My son announced the above with glee as he climbed into the car after school. “We learned about worms! And composting!” At home, my son pulled out the handouts he received from the guest science teacher that day. “It’s good for the earth, mommy. Can we try it? What do you think?”
Composting is one of those things I’ve always wanted to embrace. Like cloth diapering. And biking to work. And if we’re being totally honest here, I secretly envy others who make these activities look so effortless. But under the guise of a fun kids activity, maybe we could give it a try? Add to that my crazy garden that grows enough cucumbers to supply the entire neighborhood, but won’t grow a carrot larger than my child’s eyelashes. Granted, those eyelashes are unfairly long, but short for a carrot.
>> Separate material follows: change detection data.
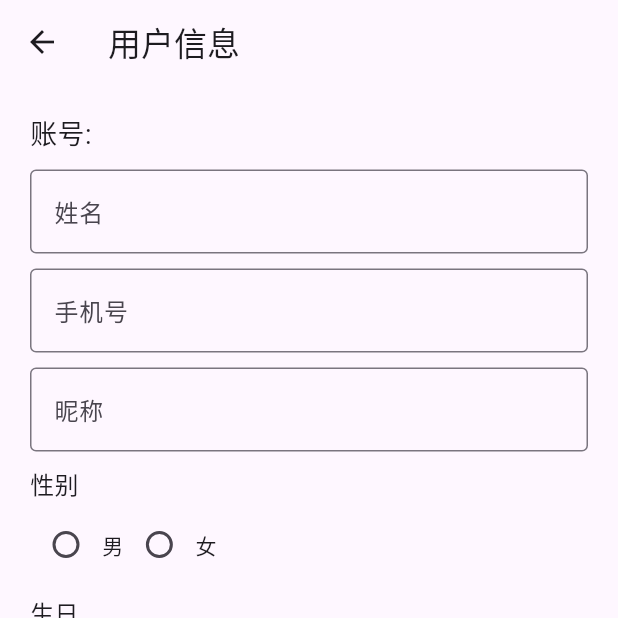
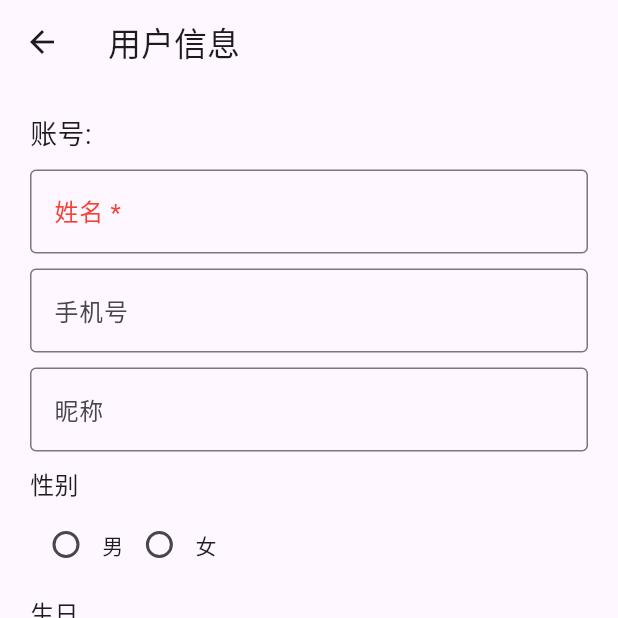
Before and after one commit to smalleastWang/easy_callect, a Flutter app: the UserInfoPage screen opened by its route, after a tap on "保存", on a phone screen of 412 x 824 dp, the top half of it. Run offline on Flutter 3.47's test engine with Material 3 defaults, Android fonts, the light colour scheme and no system bars; our stand-ins replace connectivity_plus, dio, flutter_easyloading, flutter_riverpod, go_router, image_picker and 5 more; missing offline and left inert: dart_sm, flutter_picker; accounts and stored records are empty; generated files the repository leaves out were written again; network calls fail.

Commit message:
feat: update userinfo

```diff
--- a/lib/api/my.dart
+++ b/lib/api/my.dart
@@ -26,7 +26,11 @@ class MyApi {
   }
   // 获取用户信息
   static Future<UserInfoModel> getUserInfoApi() async {
-    Map<String, dynamic> data = await HttpUtils.get('/auth/b/getLoginUser');
+    // 获取当前时间
+    DateTime now = DateTime.now();
+    // 将当前时间转换为毫秒级时间戳（13位）
+    int timestamp = now.millisecondsSinceEpoch;
+    Map<String, dynamic> data = await HttpUtils.get('/auth/b/getLoginUser?_=$timestamp');
     return UserInfoModel.fromJson(data);
   }
   // 退出登录
@@ -40,5 +44,8 @@ class MyApi {
 
     await HttpUtils.get('/auth/b/doLogout?token=$token&_=$timestamp');
   }
-
+  // 更新用户信息
+  static Future<void> saveUserInfoApi(Map<String, dynamic> params) async {
+    await HttpUtils.post('/sys/userCenter/updateUserInfo', params: params);
+  }
 }
--- a/lib/views/my/UserInfo.dart
+++ b/lib/views/my/UserInfo.dart
@@ -1,3 +1,5 @@
+import 'dart:async';
+
 import 'package:flutter/material.dart';
 import 'package:easy_collect/models/user/UserInfo.dart';
 import 'package:easy_collect/api/my.dart';
@@ -19,13 +21,49 @@ class _UserInfoPageState extends State<UserInfoPage> {
   final TextEditingController _nicknameController = TextEditingController();
   final TextEditingController _emailController = TextEditingController();
   final TextEditingController _birthdayController = TextEditingController();
+  String? _phoneNumberErrorMessage;
   String _selectedGender = '';
+  Timer? _debounce;
+
+  void _validatePhoneNumber() {
+    // Cancel previous timer if exists
+    _debounce?.cancel();
+
+    // Schedule a new timer after 500 milliseconds of user inactivity
+    _debounce = Timer(const Duration(milliseconds: 500), () {
+      String phoneNumber = _phoneNumberController.text.trim();
+      if (phoneNumber.isNotEmpty && !RegExp(r'^1[0-9]{10}$').hasMatch(phoneNumber)) {
+        setState(() {
+          _phoneNumberErrorMessage = '请输入正确的手机号';
+        });
+      }
+      else {
+        setState(() {
+          _phoneNumberErrorMessage = '';
+        });
+      }
+    });
+  }
 
   @override
   void initState() {
     super.initState();
+    _phoneNumberController.addListener(_validatePhoneNumber);
     // 初始化页面数据
     _getUserInfo();
+  }
+
+  @override
+  void didUpdateWidget(covariant UserInfoPage oldWidget) {
+    super.didUpdateWidget(oldWidget);
+    // When the widget is updated, re-fetch user information
+    _getUserInfo();
+  }
+
+  @override
+  void dispose() {
+    _phoneNumberController.dispose();
+    super.dispose();
   }
 
   // 从接口获取用户信息
@@ -73,10 +111,10 @@ class _UserInfoPageState extends State<UserInfoPage> {
               ),
               const SizedBox(height: 10),
               // 姓名
-              _buildTextField('姓名', _nameController),
+              _buildTextField('姓名', _nameController, required: true),
               const SizedBox(height: 10),
               // 手机号
-              _buildTextField('手机号', _phoneNumberController),
+              _buildTextField('手机号', _phoneNumberController, errorMessage: _phoneNumberErrorMessage),
               const SizedBox(height: 10),
               // 昵称
               _buildTextField('昵称', _nicknameController),
@@ -106,13 +144,24 @@ class _UserInfoPageState extends State<UserInfoPage> {
       );
   }
 
-  Widget _buildTextField(String label, TextEditingController controller) {
-    return TextField(
+ Widget _buildTextField(String label, TextEditingController controller, {bool required = false, String? errorMessage}) {
+  return Column(
+    crossAxisAlignment: CrossAxisAlignment.start,
+    children: [
+      TextField(
         controller: controller,
         decoration: InputDecoration(
-        labelText: label,
+          labelText: label + (required ? ' *' : ''),
+          labelStyle: TextStyle(color: required ? Colors.red : null),
           border: const OutlineInputBorder(),
         ),
+      ),
+      if (errorMessage != null) // Show error message if it exists
+        Text(
+          errorMessage,
+          style: const TextStyle(color: Colors.red),
+        ),
+    ],
   );
 }
 
@@ -212,14 +261,40 @@ class _UserInfoPageState extends State<UserInfoPage> {
       ScaffoldMessenger.of(context).showSnackBar(
         const SnackBar(content: Text('请输入姓名')),
       );
-    } else {
+      return;
+    }
+    // 检查手机号格式是否正确
+    if (_phoneNumberController.text.isNotEmpty && !RegExp(r'^1[0-9]{10}$').hasMatch(_phoneNumberController.text)) {
+      // 如果手机号格式不正确，显示提示消息
+      ScaffoldMessenger.of(context).showSnackBar(
+        const SnackBar(content: Text('请输入正确的手机号')),
+      );
+      return; // 提前返回，防止继续执行保存操作
+    }
+
+    // 检查邮箱格式是否正确
+    if (_emailController.text.isNotEmpty && !RegExp(r'^[a-zA-Z0-9._%+-]+@[a-zA-Z0-9.-]+\.[a-zA-Z]{2,}$').hasMatch(_emailController.text)) {
+      // 如果邮箱格式不正确，显示提示消息
+      ScaffoldMessenger.of(context).showSnackBar(
+        const SnackBar(content: Text('请输入正确的邮箱')),
+      );
+      return; // 提前返回，防止继续执行保存操作
+    }
     // 如果姓名字段不为空，保存更改
-      // 你可以调用接口将更改保存到服务器
-      // 例如：saveUserInfoApi(_nameController.text, _phoneNumberController.text, ...)
+    Map<String, dynamic> userInfoParams = _userInfo?.toJson() ?? {};
+    Map<String, dynamic> params = {
+      ...userInfoParams,
+      'name': _nameController.text,
+      'phone': _phoneNumberController.text,
+      'nickname': _nicknameController.text,
+      'gender': _selectedGender,
+      'birthday': _birthdayController.text,
+      'email': _emailController.text,
+    };
+    MyApi.saveUserInfoApi(params);
     // 保存成功提示
     ScaffoldMessenger.of(context).showSnackBar(
       const SnackBar(content: Text('保存成功')),
     );
   }
 }
-}
```
Lines whose indentation alone changed are shown as unchanged.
Yes. Composting could be good for us.
Nitrogen, Carbon, Oxygen, Oh My!
We started with some research on the types of composting methods and containers. After feeling a little overwhelmed with the options, I ultimately followed the advice of my college roommate. She’s the perfect balance of pragmatism and adventure, and she majored in environmental science, so she’s into this stuff.
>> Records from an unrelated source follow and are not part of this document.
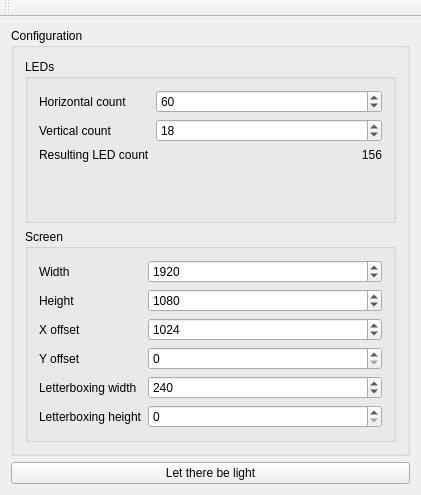
This is ambilight-gui/mainwindow.ui in enra64/PalliLux as Qt 5 draws it before an edit. The edited form follows.
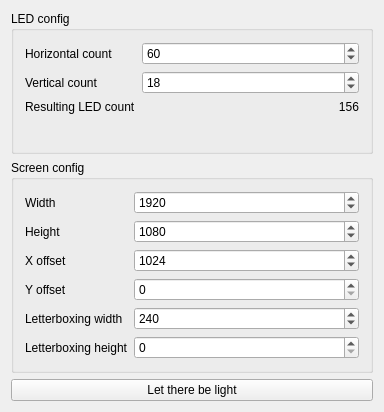
This is the edited form.

What changed in the file:
```diff
--- a/ambilight-gui/mainwindow.ui
+++ b/ambilight-gui/mainwindow.ui
@@ -6,8 +6,8 @@
    <rect>
     <x>0</x>
     <y>0</y>
-    <width>421</width>
-    <height>495</height>
+    <width>384</width>
+    <height>412</height>
    </rect>
   </property>
   <property name="windowTitle">
@@ -16,21 +16,9 @@
   <widget class="QWidget" name="centralWidget">
    <layout class="QVBoxLayout" name="verticalLayout">
     <item>
-     <widget class="QGroupBox" name="groupBox">
-      <property name="sizePolicy">
-       <sizepolicy hsizetype="Preferred" vsizetype="Expanding">
-        <horstretch>0</horstretch>
-        <verstretch>0</verstretch>
-       </sizepolicy>
-      </property>
-      <property name="title">
-       <string>Configuration</string>
-      </property>
-      <layout class="QVBoxLayout" name="verticalLayout_2">
-       <item>
         <widget class="QGroupBox" name="groupBox_2">
          <property name="title">
-          <string>LEDs</string>
+       <string>LED config</string>
          </property>
          <layout class="QFormLayout" name="formLayout_2">
           <item row="0" column="0">
@@ -96,7 +84,7 @@
        <item>
         <widget class="QGroupBox" name="groupBox_3">
          <property name="title">
-          <string>Screen</string>
+       <string>Screen config</string>
          </property>
          <layout class="QFormLayout" name="formLayout">
           <item row="0" column="0">
@@ -198,9 +186,6 @@
          </layout>
         </widget>
        </item>
-      </layout>
-     </widget>
-    </item>
     <item>
      <layout class="QHBoxLayout" name="horizontalLayout">
       <item>
@@ -214,24 +199,6 @@
     </item>
    </layout>
   </widget>
-  <widget class="QMenuBar" name="menuBar">
-   <property name="geometry">
-    <rect>
-     <x>0</x>
-     <y>0</y>
-     <width>421</width>
-     <height>22</height>
-    </rect>
-   </property>
-  </widget>
-  <widget class="QToolBar" name="mainToolBar">
-   <attribute name="toolBarArea">
-    <enum>TopToolBarArea</enum>
-   </attribute>
-   <attribute name="toolBarBreak">
-    <bool>false</bool>
-   </attribute>
-  </widget>
  </widget>
  <layoutdefault spacing="6" margin="11"/>
  <resources/>
```
Lines whose indentation alone changed are shown as unchanged.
We’re six months into this adventure in composting. And here are the things I’ve learned. Ready? It’s messy. (In an out-of-my-comfort-zone-and-I’m-trying-to-be-okay-with-that kind of way.)
In choosing our method and container, we went with this composter. There are lots of options out there, and you can even make your own. We needed a closed container because we planned to keep it in our yard close(ish) to our house. It’s also right against our fence, and our neighbors have a nice view of it too. We like our neighbors, so we chose a closed container. Since our container isn’t a tumbler (a tumbler has a handle to turn the contents inside- kind of like a large version of one of those bingo or raffle drums), I also bought this compost turner to move the stuff around inside and aerate it. A pitchfork or shovel would work just as well.
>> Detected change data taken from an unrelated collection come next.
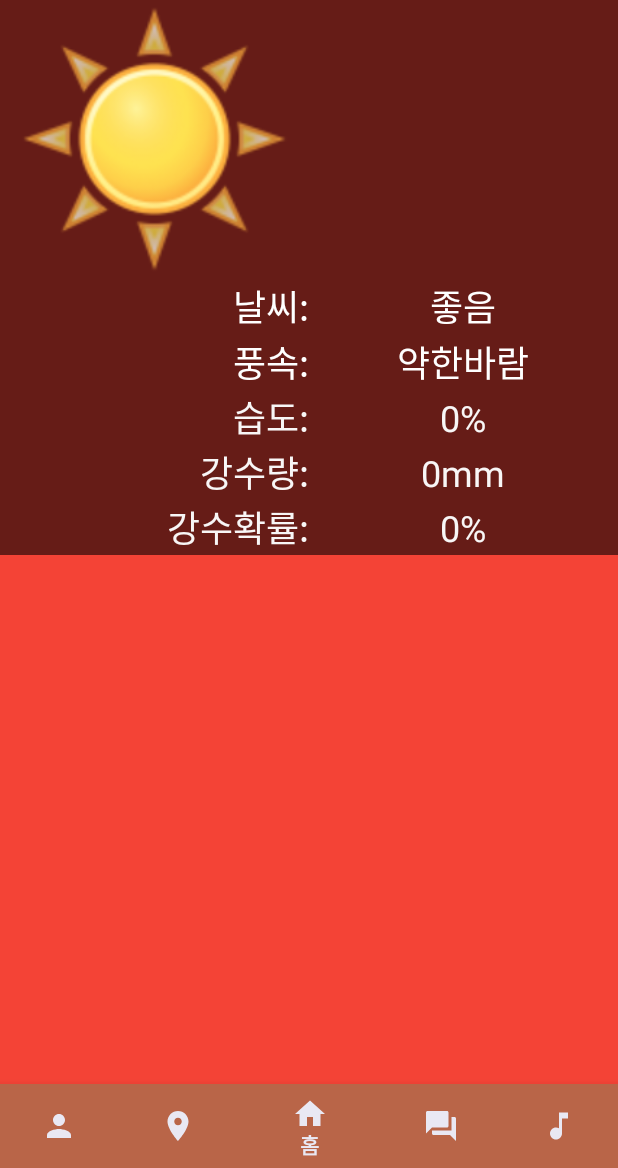
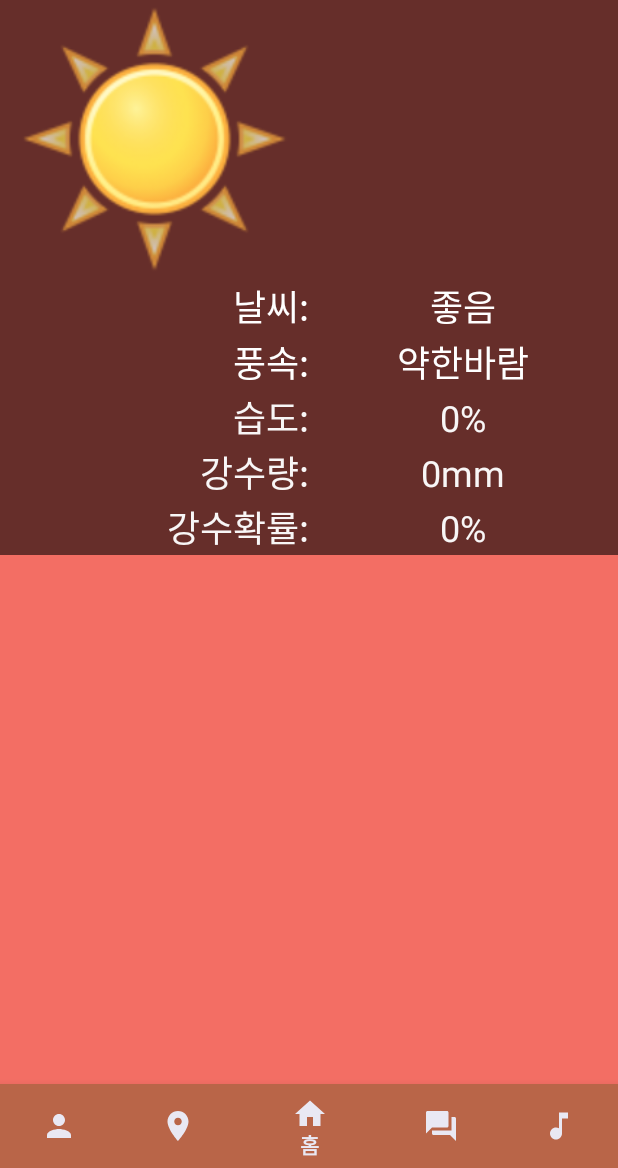
Before and after one commit to koreadydtkd/Longlivemypet, an Android app: the HomeFragment screen opened directly, with no data from a screen before it, on a phone screen of 412 x 824 dp, the part 68-1236 px from its top. Run offline under Robolectric (Android 15) with nearby library versions, the phone set to English and light mode, and no system bars; our stand-ins replace Firebase (no records; nobody signed in at launch, a user with empty details on screens opened directly), Volley; libraries missing offline, so code that uses them is left out: com.pedro.library; network calls fail; 1 statement that could not run was skipped.

Commit message:
정병일 업데이트 2020-02-13 둔번쨰

```diff
--- a/app/build.gradle
+++ b/app/build.gradle
@@ -49,10 +49,13 @@ dependencies {
     implementation 'com.android.support:design:29.0.0'
 
     //병일추가 맵 위치 api 관련
+    implementation 'androidx.navigation:navigation-fragment:2.2.0'
+    implementation 'androidx.navigation:navigation-ui:2.2.0'
     implementation 'com.google.android.material:material:1.0.0'
     implementation 'com.github.pedroSG94:AutoPermissions:1.0.3'
     implementation 'com.google.android.gms:play-services-maps:17.0.0'
     implementation 'com.android.volley:volley:1.1.0'
+    implementation 'androidx.lifecycle:lifecycle-extensions:2.2.0'
     // 병일추가 끝
 
 }
--- a/app/src/main/AndroidManifest.xml
+++ b/app/src/main/AndroidManifest.xml
@@ -21,6 +21,7 @@
     <!--여기까지-->
 
     <application
+        android:usesCleartextTraffic="true"
         android:allowBackup="true"
         android:icon="@mipmap/ic_launcher"
         android:label="@string/app_name"
--- a/app/src/main/java/com/mhj/longlivemypet/HomeFragment.java
+++ b/app/src/main/java/com/mhj/longlivemypet/HomeFragment.java
@@ -67,9 +67,10 @@ public class HomeFragment extends Fragment {
     long numtime; //현재 시간
 
     LocationManager manager;
+
     private RequestQueue queue;
 
-    private static final String TAG = "WEATHER";
+    private static final String TAG = "HOME";
 
     @Override
     public void onCreate(Bundle savedInstanceState) {
@@ -103,6 +104,7 @@ public class HomeFragment extends Fragment {
         Log.e("WeatherFragment", weather);
 
         queue = Volley.newRequestQueue(getContext());
+
         String url = weather;
 
         println(url);
@@ -208,6 +210,8 @@ public class HomeFragment extends Fragment {
     }
 
     public void tellMetheWeather(String url) {
+        Log.e("tellMetheWeather", "가동중");
+
         final JsonObjectRequest jsonRequest = new JsonObjectRequest(Request.Method.GET, url, null, new Response.Listener<JSONObject>() {
             @Override
             public void onResponse(JSONObject response) {
@@ -314,6 +318,8 @@ public class HomeFragment extends Fragment {
         }, new Response.ErrorListener() {
             @Override
             public void onErrorResponse(VolleyError error) {
+                Log.e("TEST", "오류");
+                error.printStackTrace();
             }
         });
 
--- a/app/src/main/res/layout/fragment_home.xml
+++ b/app/src/main/res/layout/fragment_home.xml
@@ -39,13 +39,13 @@
     </RelativeLayout>
 
     <FrameLayout
+        android:layout_width="match_parent"
+        android:layout_height="0dp"
+        android:background="#F36E64"
+        app:layout_constraintBottom_toBottomOf="parent"
         app:layout_constraintLeft_toLeftOf="parent"
         app:layout_constraintRight_toRightOf="parent"
-        app:layout_constraintTop_toBottomOf="@+id/relativeLayout"
-        app:layout_constraintBottom_toBottomOf="parent"
-        android:layout_width="match_parent"
-        android:layout_height="0dp"
-        android:background="#F44336">
+        app:layout_constraintTop_toBottomOf="@+id/relativeLayout">
 
         <androidx.constraintlayout.widget.ConstraintLayout
             android:layout_width="match_parent"
```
I’ll go ahead and spoil the ending for you right now. We don’t have any viable compost to add to our garden yet. After six months of diligently adding to our bin (and six months of checking. Often.) some stuff has decomposed, but only a little. To be fair, we started composting in January, and cold temps aren’t conducive to breaking down organic matter. (Tell THAT to my spirit that was completely broken after the 4th snow in March.) If April showers bring May flowers, fingers crossed that May flowers bring rich June soil.
How it Works and What to Do: the down and dirty
In reading and talking to experts, I’ve realized people put a lot of thought into where to place their compost bin. Some say keep it close to your house so it’s convenient to put your goods in it. Others argue that you should keep it further away from your house because it attracts critters. In the sun your compost will warm up more quickly and things will decompose more rapidly. But with sun and warmth comes smell. Since, for us, this is a fun kids experiment, we decided on a location knowing we could move it if we needed to. Ours is about five feet from our house just inside the fence of our backyard. This space gets some sun, and it’s easy to get to. We haven’t had issues with animals trying to get into it, and while it doesn’t smell like a field of lavender, the smell isn’t offensive unless you stick your nose directly into the open container.
At this point, you may be wondering, in what way does a composting how-to guide fit with the themes of your favorite parenting blog? I’m glad you asked. Now that we are into this composting thing, I’ve realized that it may be the best little project we’ve done with our son. Ever.
While my seven-year-old doesn’t quite grasp how wasted food that ends up on a landfill turns to methane gas that is released back into the atmosphere and contributes to climate change, he does know that the fewer items we contribute to landfills, the better. And it’s important that we all (including him) do our part.
He’s also at least familiar with the words nitrogen, carbon, and oxygen, and he understands that, even though he can’t see them, these elements are in the food scraps, leaves, and air, and they are really important in our “compost recipe.”
Composting has made our whole family more okay with the yuck. Decomposing your own garbage isn’t pretty, but it’s strangely satisfying. Seeing the insects fly out of the bin when you lift the cover would have made me gag in the past, but now I understand these critters are aiding in the process. Bring on more! My boy isn’t quite to the point where he wants to aerate the compost himself, but he’s all in on watching me mix it, and he will point out the items he recognizes. It’s kind of gross, but pretty funny.
Looking back, it’s also funny that it took a first-grade science class to make me finally move on something I’ve spent years saying, “I should try that.” Just another example of how little ones make us all better people, right?